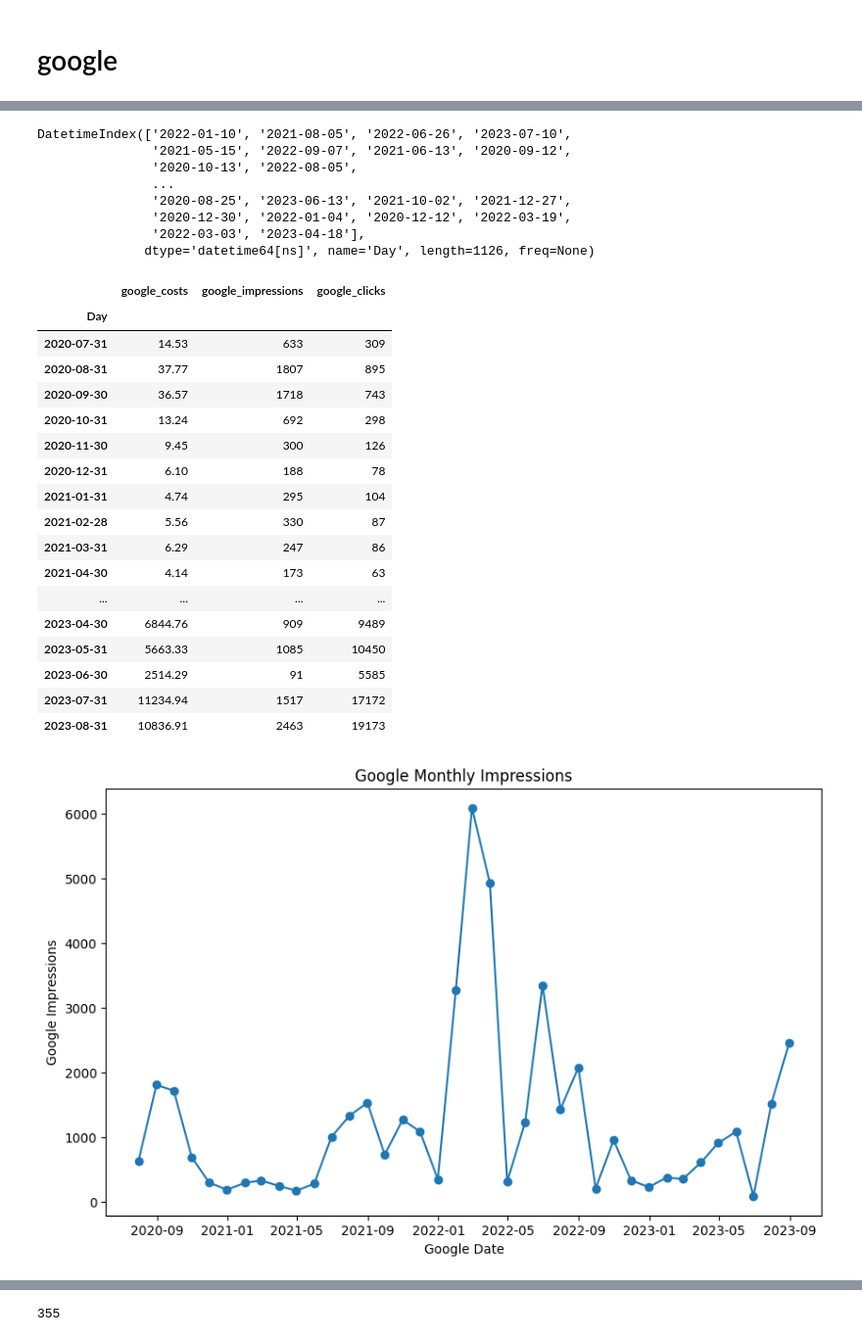
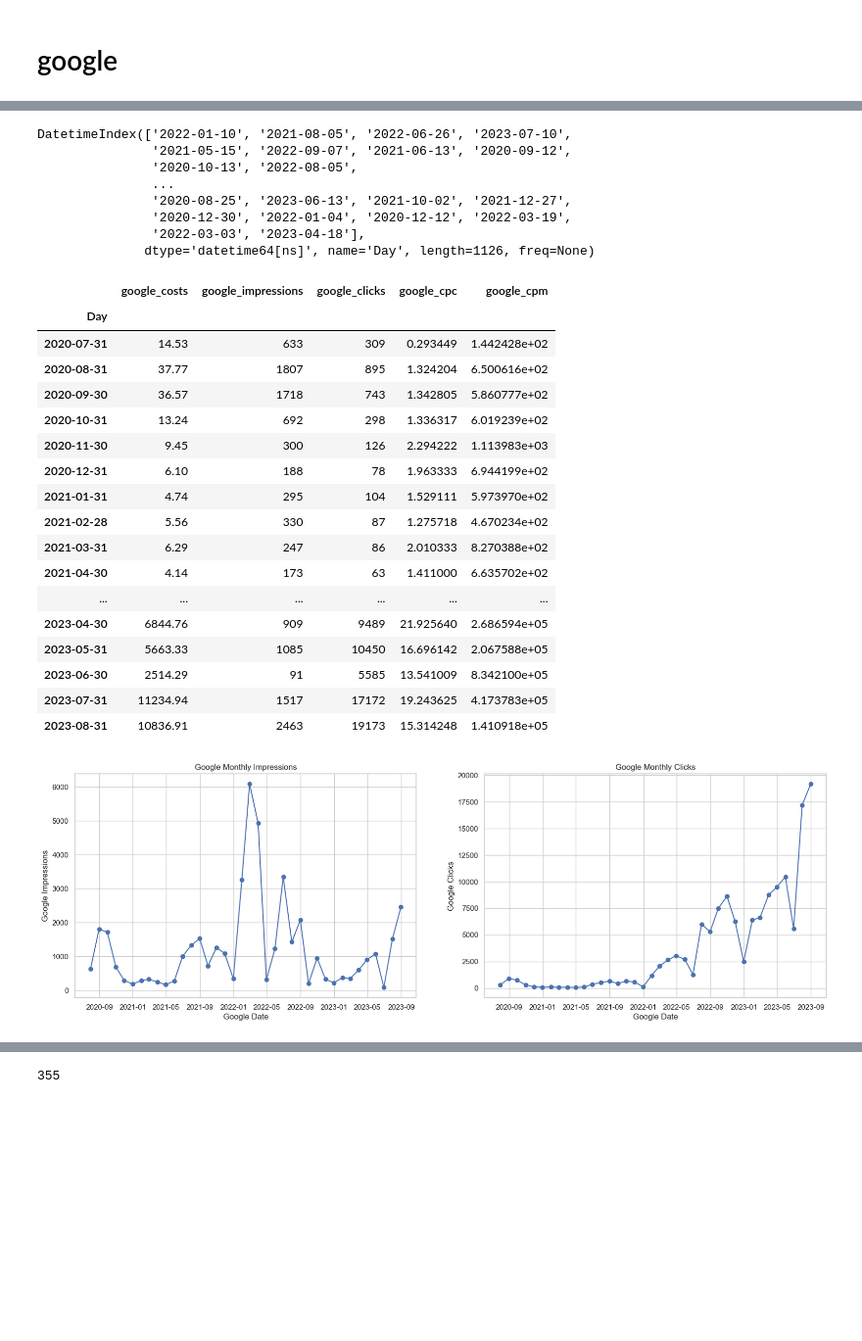
Before and after one commit to data-Zee/MMM-project-lewagon, a Jupyter notebook: notebooks/EDA-noa.ipynb, the cells around one changed output, grey strips where cells are left out. Shown at 98% size. Drawn from its saved outputs; the diff is of its cells as text; code cells hidden in the pictures; blank space fills up the shorter version.

```diff
--- a/notebooks/EDA-noa.ipynb
+++ b/notebooks/EDA-noa.ipynb
@@ -194,3 +167,11 @@ df
 # %%
 df["working_day"]=0
 df.loc[df["Day"].dt.weekday<5,"working_day"]=1
+# %%
+fb_data['fb_cpc']=fb_data['fb_costs']/fb_data['fb_clicks']
+tt_data['tt_cpc']=tt_data['tt_costs']/tt_data['tt_clicks']
+google_data['google_cpc']=google_data['google_costs']/google_data['google_clicks']
+# %%
+fb_data['fb_cpm']=(fb_data['fb_costs']/fb_data['fb_impressions'])*1000
+tt_data['tt_cpm']=(tt_data['tt_costs']/tt_data['tt_impressions'])*1000
+google_data['google_cpm']=(google_data['google_costs']/google_data['google_impressions'])*1000
@@ -246,0 +246,2 @@ Index(['Day', 'google_costs', 'google_impressions', 'google_clicks'], dtype='obj
+# %%
+google_data.sort_values(by='Day', inplace=True)
@@ -292,37 +318,52 @@ DatetimeIndex(['2022-01-10', '2021-08-05', '2022-06-26', '2023-07-10',
                '2020-12-30', '2022-01-04', '2020-12-12', '2022-03-19',
                '2022-03-03', '2023-04-18'],
               dtype='datetime64[ns]', name='Day', length=1126, freq=None)
-|  | google_costs | google_impressions | google_clicks |
-| Day |  |  |  |
-| 2020-07-31 | 14.53 | 633 | 309 |
-| 2020-08-31 | 37.77 | 1807 | 895 |
-| 2020-09-30 | 36.57 | 1718 | 743 |
-| 2020-10-31 | 13.24 | 692 | 298 |
-| 2020-11-30 | 9.45 | 300 | 126 |
-| 2020-12-31 | 6.10 | 188 | 78 |
-| 2021-01-31 | 4.74 | 295 | 104 |
-| 2021-02-28 | 5.56 | 330 | 87 |
-| 2021-03-31 | 6.29 | 247 | 86 |
-| 2021-04-30 | 4.14 | 173 | 63 |
-| ... | ... | ... | ... |
-| 2023-04-30 | 6844.76 | 909 | 9489 |
-| 2023-05-31 | 5663.33 | 1085 | 10450 |
-| 2023-06-30 | 2514.29 | 91 | 5585 |
-| 2023-07-31 | 11234.94 | 1517 | 17172 |
-| 2023-08-31 | 10836.91 | 2463 | 19173 |
+|  | google_costs | google_impressions | google_clicks | google_cpc | google_cpm |
+| Day |  |  |  |  |  |
+| 2020-07-31 | 14.53 | 633 | 309 | 0.293449 | 1.442428e+02 |
+| 2020-08-31 | 37.77 | 1807 | 895 | 1.324204 | 6.500616e+02 |
+| 2020-09-30 | 36.57 | 1718 | 743 | 1.342805 | 5.860777e+02 |
+| 2020-10-31 | 13.24 | 692 | 298 | 1.336317 | 6.019239e+02 |
+| 2020-11-30 | 9.45 | 300 | 126 | 2.294222 | 1.113983e+03 |
+| 2020-12-31 | 6.10 | 188 | 78 | 1.963333 | 6.944199e+02 |
+| 2021-01-31 | 4.74 | 295 | 104 | 1.529111 | 5.973970e+02 |
+| 2021-02-28 | 5.56 | 330 | 87 | 1.275718 | 4.670234e+02 |
+| 2021-03-31 | 6.29 | 247 | 86 | 2.010333 | 8.270388e+02 |
+| 2021-04-30 | 4.14 | 173 | 63 | 1.411000 | 6.635702e+02 |
+| ... | ... | ... | ... | ... | ... |
+| 2023-04-30 | 6844.76 | 909 | 9489 | 21.925640 | 2.686594e+05 |
+| 2023-05-31 | 5663.33 | 1085 | 10450 | 16.696142 | 2.067588e+05 |
+| 2023-06-30 | 2514.29 | 91 | 5585 | 13.541009 | 8.342100e+05 |
+| 2023-07-31 | 11234.94 | 1517 | 17172 | 19.243625 | 4.173783e+05 |
+| 2023-08-31 | 10836.91 | 2463 | 19173 | 15.314248 | 1.410918e+05 |
 # %%
-#mothly changes
-plt.figure(figsize=(10, 6))
+
+# Set the figure size
+plt.figure(figsize=(20, 6))
+
+# Create subplots in a 1x2 grid
+plt.subplot(1, 2, 1)
+
 
 # Plot the 'impressions' column
 plt.plot(google_data_monthly.index, google_data_monthly['google_impressions'], marker='o')
 
 # Set plot title and labels
 plt.title('Google Monthly Impressions')
 plt.xlabel('Google Date')
 plt.ylabel('Google Impressions')
 
+
+plt.subplot(1, 2, 2)
+# Plot the 'impressions' column
+plt.plot(google_data_monthly.index, google_data_monthly['google_clicks'], marker='o')
+
+# Set plot title and labels
+plt.title('Google Monthly Clicks')
+plt.xlabel('Google Date')
+plt.ylabel('Google Clicks')
+
 # Show the plot
 plt.show()
 # %% [output]
-[figure, old version]
+[figure, new version]
```
Also changed, not shown: parts of 101 cells of this notebook, 2 other files.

TASK
Everything in the material goes into the copy exactly, except the images.

EXERCISE RESULT
Before and after one commit to data-Zee/MMM-project-lewagon, a Jupyter notebook: notebooks/EDA-noa.ipynb, the cells around one changed output, grey strips where cells are left out. Shown at 98% size. Drawn from its saved outputs; the diff is of its cells as text; code cells hidden in the pictures; blank space fills up the shorter version.

```diff
--- a/notebooks/EDA-noa.ipynb
+++ b/notebooks/EDA-noa.ipynb
@@ -194,3 +167,11 @@ df
 # %%
 df["working_day"]=0
 df.loc[df["Day"].dt.weekday<5,"working_day"]=1
+# %%
+fb_data['fb_cpc']=fb_data['fb_costs']/fb_data['fb_clicks']
+tt_data['tt_cpc']=tt_data['tt_costs']/tt_data['tt_clicks']
+google_data['google_cpc']=google_data['google_costs']/google_data['google_clicks']
+# %%
+fb_data['fb_cpm']=(fb_data['fb_costs']/fb_data['fb_impressions'])*1000
+tt_data['tt_cpm']=(tt_data['tt_costs']/tt_data['tt_impressions'])*1000
+google_data['google_cpm']=(google_data['google_costs']/google_data['google_impressions'])*1000
@@ -246,0 +246,2 @@ Index(['Day', 'google_costs', 'google_impressions', 'google_clicks'], dtype='obj
+# %%
+google_data.sort_values(by='Day', inplace=True)
@@ -292,37 +318,52 @@ DatetimeIndex(['2022-01-10', '2021-08-05', '2022-06-26', '2023-07-10',
                '2020-12-30', '2022-01-04', '2020-12-12', '2022-03-19',
                '2022-03-03', '2023-04-18'],
               dtype='datetime64[ns]', name='Day', length=1126, freq=None)
-|  | google_costs | google_impressions | google_clicks |
-| Day |  |  |  |
-| 2020-07-31 | 14.53 | 633 | 309 |
-| 2020-08-31 | 37.77 | 1807 | 895 |
-| 2020-09-30 | 36.57 | 1718 | 743 |
-| 2020-10-31 | 13.24 | 692 | 298 |
-| 2020-11-30 | 9.45 | 300 | 126 |
-| 2020-12-31 | 6.10 | 188 | 78 |
-| 2021-01-31 | 4.74 | 295 | 104 |
-| 2021-02-28 | 5.56 | 330 | 87 |
-| 2021-03-31 | 6.29 | 247 | 86 |
-| 2021-04-30 | 4.14 | 173 | 63 |
-| ... | ... | ... | ... |
-| 2023-04-30 | 6844.76 | 909 | 9489 |
-| 2023-05-31 | 5663.33 | 1085 | 10450 |
-| 2023-06-30 | 2514.29 | 91 | 5585 |
-| 2023-07-31 | 11234.94 | 1517 | 17172 |
-| 2023-08-31 | 10836.91 | 2463 | 19173 |
+|  | google_costs | google_impressions | google_clicks | google_cpc | google_cpm |
+| Day |  |  |  |  |  |
+| 2020-07-31 | 14.53 | 633 | 309 | 0.293449 | 1.442428e+02 |
+| 2020-08-31 | 37.77 | 1807 | 895 | 1.324204 | 6.500616e+02 |
+| 2020-09-30 | 36.57 | 1718 | 743 | 1.342805 | 5.860777e+02 |
+| 2020-10-31 | 13.24 | 692 | 298 | 1.336317 | 6.019239e+02 |
+| 2020-11-30 | 9.45 | 300 | 126 | 2.294222 | 1.113983e+03 |
+| 2020-12-31 | 6.10 | 188 | 78 | 1.963333 | 6.944199e+02 |
+| 2021-01-31 | 4.74 | 295 | 104 | 1.529111 | 5.973970e+02 |
+| 2021-02-28 | 5.56 | 330 | 87 | 1.275718 | 4.670234e+02 |
+| 2021-03-31 | 6.29 | 247 | 86 | 2.010333 | 8.270388e+02 |
+| 2021-04-30 | 4.14 | 173 | 63 | 1.411000 | 6.635702e+02 |
+| ... | ... | ... | ... | ... | ... |
+| 2023-04-30 | 6844.76 | 909 | 9489 | 21.925640 | 2.686594e+05 |
+| 2023-05-31 | 5663.33 | 1085 | 10450 | 16.696142 | 2.067588e+05 |
+| 2023-06-30 | 2514.29 | 91 | 5585 | 13.541009 | 8.342100e+05 |
+| 2023-07-31 | 11234.94 | 1517 | 17172 | 19.243625 | 4.173783e+05 |
+| 2023-08-31 | 10836.91 | 2463 | 19173 | 15.314248 | 1.410918e+05 |
 # %%
-#mothly changes
-plt.figure(figsize=(10, 6))
+
+# Set the figure size
+plt.figure(figsize=(20, 6))
+
+# Create subplots in a 1x2 grid
+plt.subplot(1, 2, 1)
+
 
 # Plot the 'impressions' column
 plt.plot(google_data_monthly.index, google_data_monthly['google_impressions'], marker='o')
 
 # Set plot title and labels
 plt.title('Google Monthly Impressions')
 plt.xlabel('Google Date')
 plt.ylabel('Google Impressions')
 
+
+plt.subplot(1, 2, 2)
+# Plot the 'impressions' column
+plt.plot(google_data_monthly.index, google_data_monthly['google_clicks'], marker='o')
+
+# Set plot title and labels
+plt.title('Google Monthly Clicks')
+plt.xlabel('Google Date')
+plt.ylabel('Google Clicks')
+
 # Show the plot
 plt.show()
 # %% [output]
-[figure, old version]
+[figure, new version]
```
Also changed, not shown: parts of 101 cells of this notebook, 2 other files.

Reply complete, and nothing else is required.